• [Task statement]: Lines holding the string "index" are the ones to copy; find them all in the data.
>>>
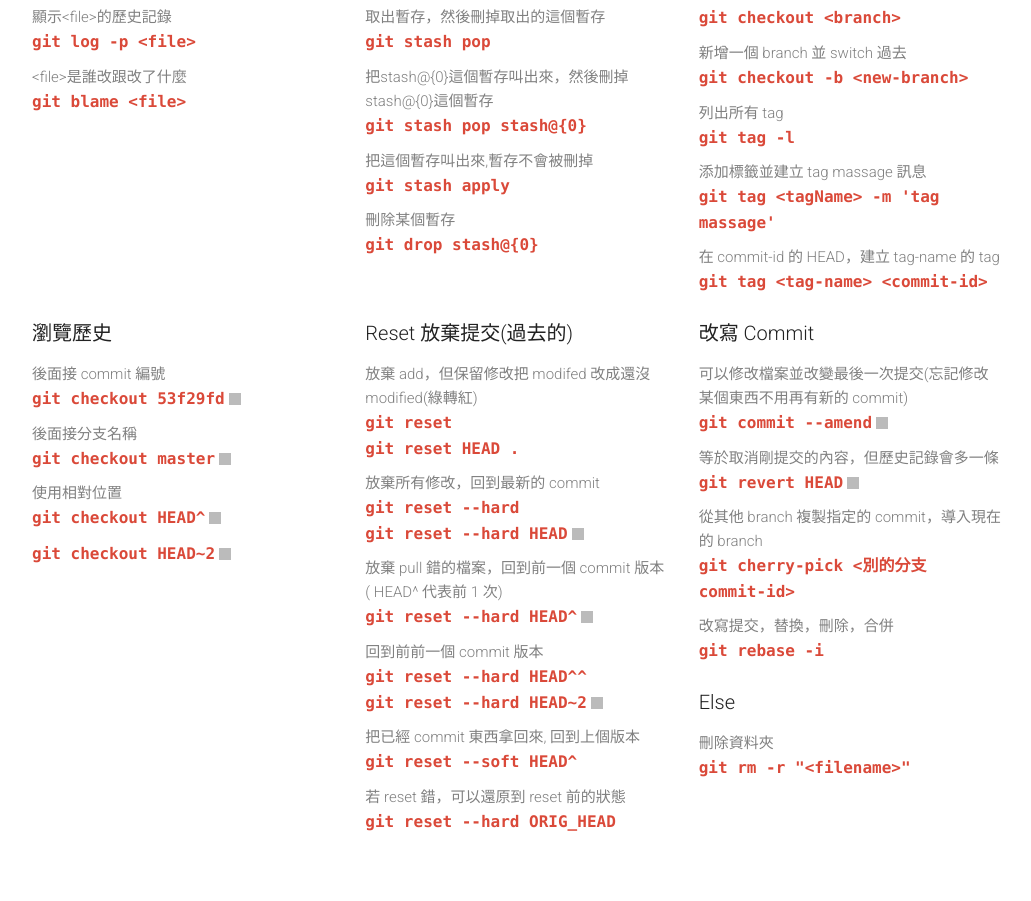
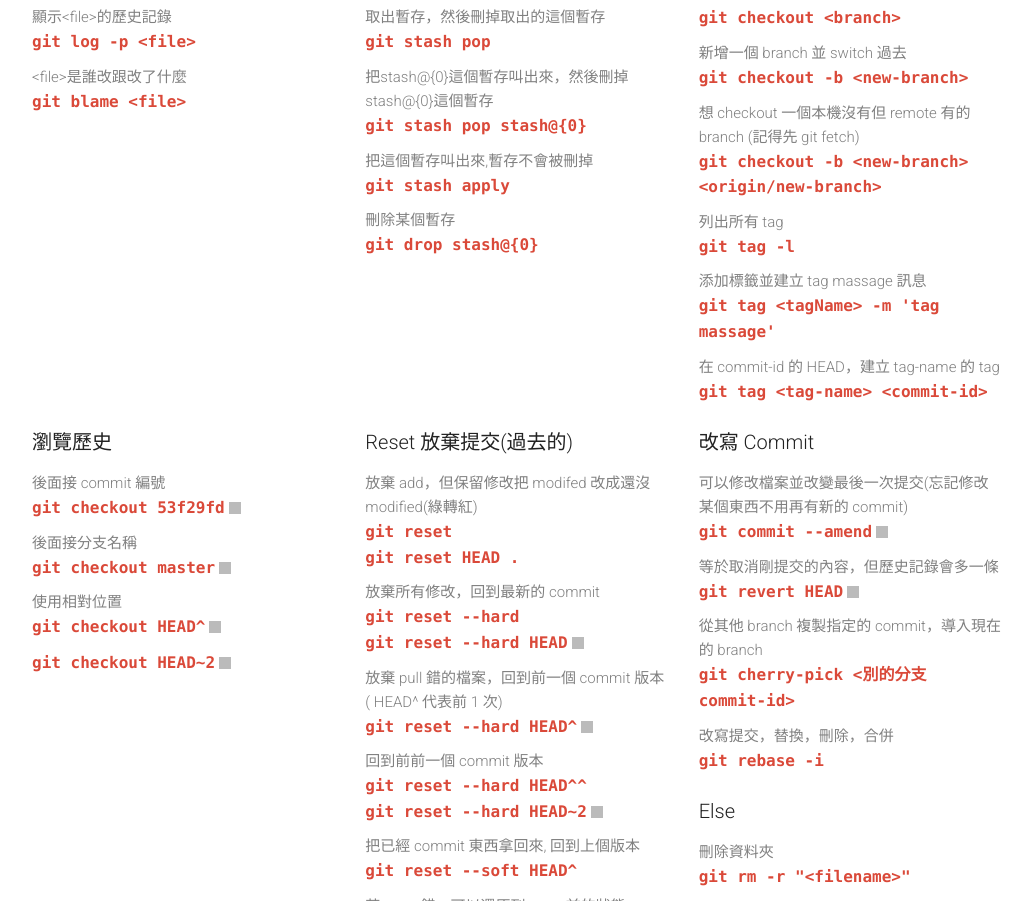
Before and after one commit to hannahpun/git_list, a plain HTML site: page index.jade in a window 1280 px wide. Shown: the part 1060-1961 px from the top of the page, without its empty margins (123-1154 px from the left). Before the commit the page ends 1934 px from the top, so only its background shows below. Drawn offline with nearby package versions, Linux system fonts and the light colour scheme; files that its build step writes are made by us from their sources.

Commit message:
add Branch and Tags

```diff
--- a/index.jade
+++ b/index.jade
@@ -146,6 +146,9 @@ html(lang="en")
 							h6 新增一個 branch 並 switch 過去
 							code git checkout -b &lt;new-branch&gt;
 						li
+							h6 想 checkout 一個本機沒有但 remote 有的 branch (記得先 git fetch)
+							code git checkout -b &lt;new-branch&gt; &lt;origin/new-branch&gt;
+						li
 							h6 列出所有 tag
 							code git tag -l
 						li
```
Also changed, not shown: app/images/git_log.png, app/index.html.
<<<
• [Result of the task]:
Before and after one commit to hannahpun/git_list, a plain HTML site: page index.jade in a window 1280 px wide. Shown: the part 1060-1961 px from the top of the page, without its empty margins (123-1154 px from the left). Before the commit the page ends 1934 px from the top, so only its background shows below. Drawn offline with nearby package versions, Linux system fonts and the light colour scheme; files that its build step writes are made by us from their sources.
--- a/index.jade
+++ b/index.jade
Also changed, not shown: app/images/git_log.png, app/index.html.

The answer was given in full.